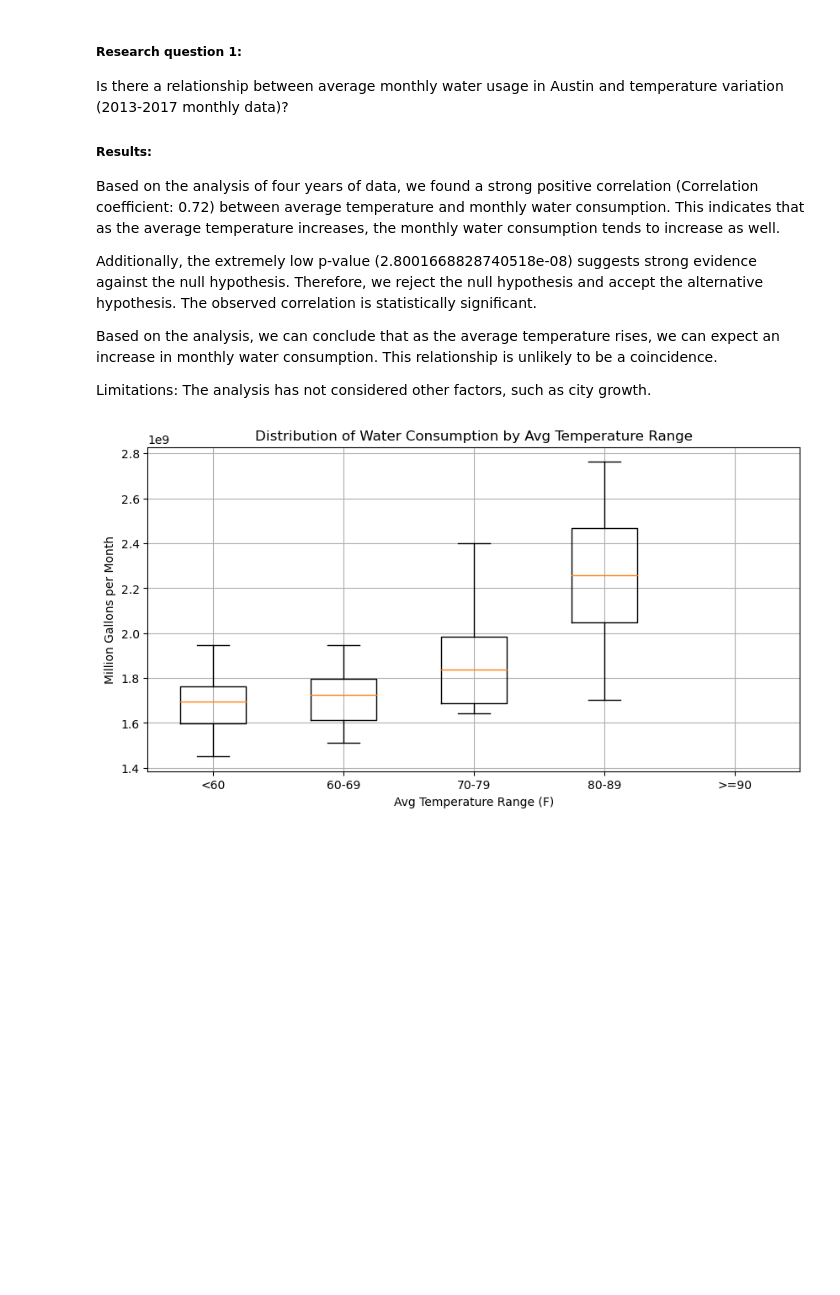
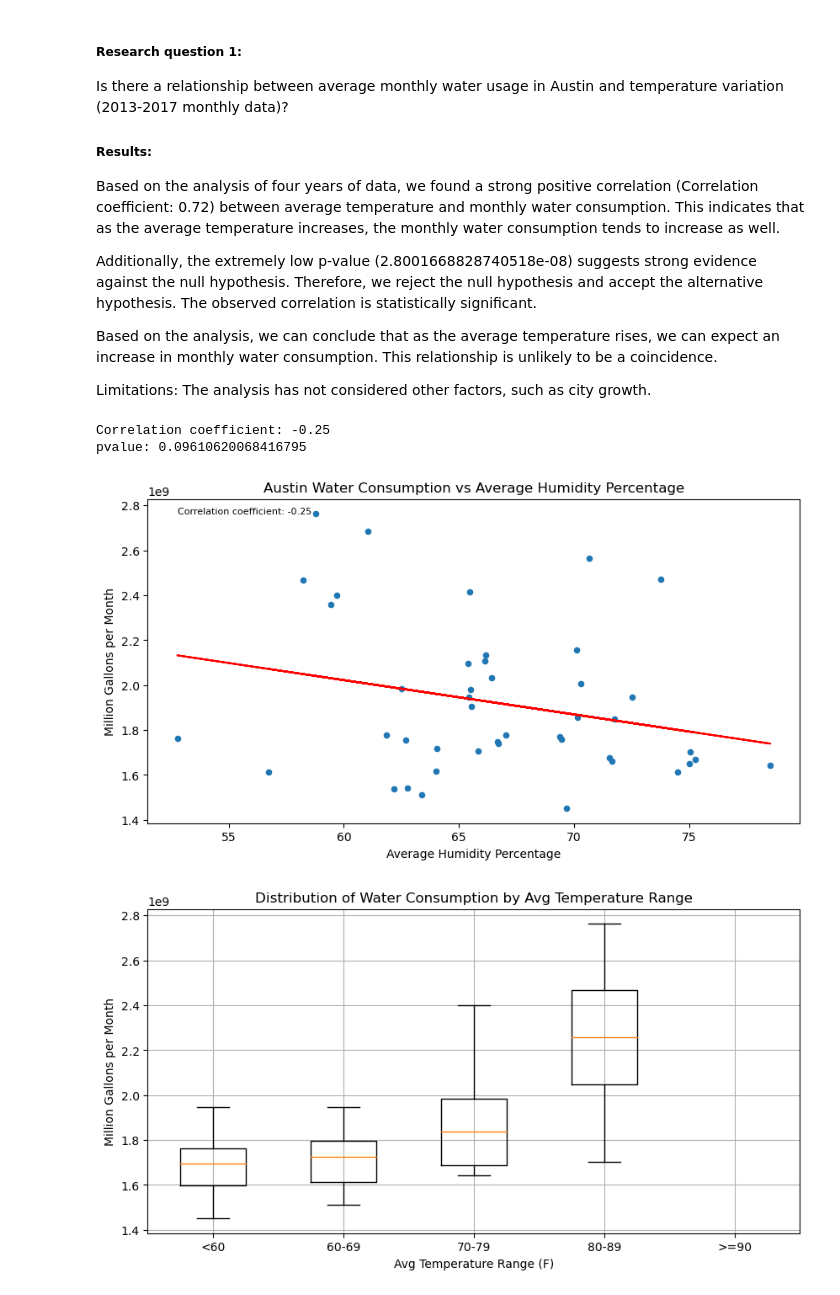
Before and after one commit to kadyepley/project-one, a Jupyter notebook: Austin_Weather_Water/austin_weather_water.ipynb, the cells around one changed output. Cells and saved outputs as stored; diff of their text form; code cells hidden in the pictures; blank space fills up the shorter version.

```diff
--- a/Austin_Weather_Water/austin_weather_water.ipynb
+++ b/Austin_Weather_Water/austin_weather_water.ipynb
@@ -188,6 +192,35 @@ Additionally, the extremely low p-value (2.8001668828740518e-08) suggests strong
 Based on the analysis, we can conclude that as the average temperature rises, we can expect an increase in monthly water consumption. This relationship is unlikely to be a coincidence.
 
 Limitations: The analysis has not considered other factors, such as city growth.
+# %%
+# Create the scatter plot
+merged_df.plot(kind='scatter', x='HumidityAvgPercent', y='Total Gallons',figsize=(10, 5))
+# Add labels and title
+plt.xlabel('Average Humidity Percentage')
+plt.ylabel('Million Gallons per Month')
+plt.title('Austin Water Consumption vs Average Humidity Percentage')
+
+# # Perform linear regression
+(slope, intercept, rvalue, pvalue, stderr) = linregress( merged_df['HumidityAvgPercent'],merged_df['Total Gallons'])
+regress_values = merged_df['HumidityAvgPercent'] * slope + intercept # (xm + y)
+
+# Add correlation text to the plot
+plt.text(merged_df['HumidityAvgPercent'].min(), merged_df['Total Gallons'].max(), f"Correlation coefficient: {rvalue:.2f}", fontsize=8)
+
+# # generate line plot (color is red and solid)
+plt.plot(merged_df['HumidityAvgPercent'],regress_values,"r-")
+
+# Save the plot
+plt.savefig('Images/q1b_scatter.png')
+# Display the plot
+
+print(f"Correlation coefficient: {rvalue:.2f}")
+print(f"pvalue: {pvalue}")
+plt.show()
+# %% [output]
+Correlation coefficient: -0.25
+pvalue: 0.09610620068416795
+[figure, added]
 # %%
 # Create temperature ranges
 temperature_ranges = ['<60', '60-69', '70-79', '80-89', '>=90']
```
Also changed, not shown: parts of 3 cells of this notebook, 3 other files.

━━━━━━━━━━━━━━━━

## WORK ITEM:
Look through the entries above; copy each line where the string "text" appears.

## TASK RESULT:
Before and after one commit to kadyepley/project-one, a Jupyter notebook: Austin_Weather_Water/austin_weather_water.ipynb, the cells around one changed output. Cells and saved outputs as stored; diff of their text form; code cells hidden in the pictures; blank space fills up the shorter version.
+# Add correlation text to the plot
+plt.text(merged_df['HumidityAvgPercent'].min(), merged_df['Total Gallons'].max(), f"Correlation coefficient: {rvalue:.2f}", fontsize=8)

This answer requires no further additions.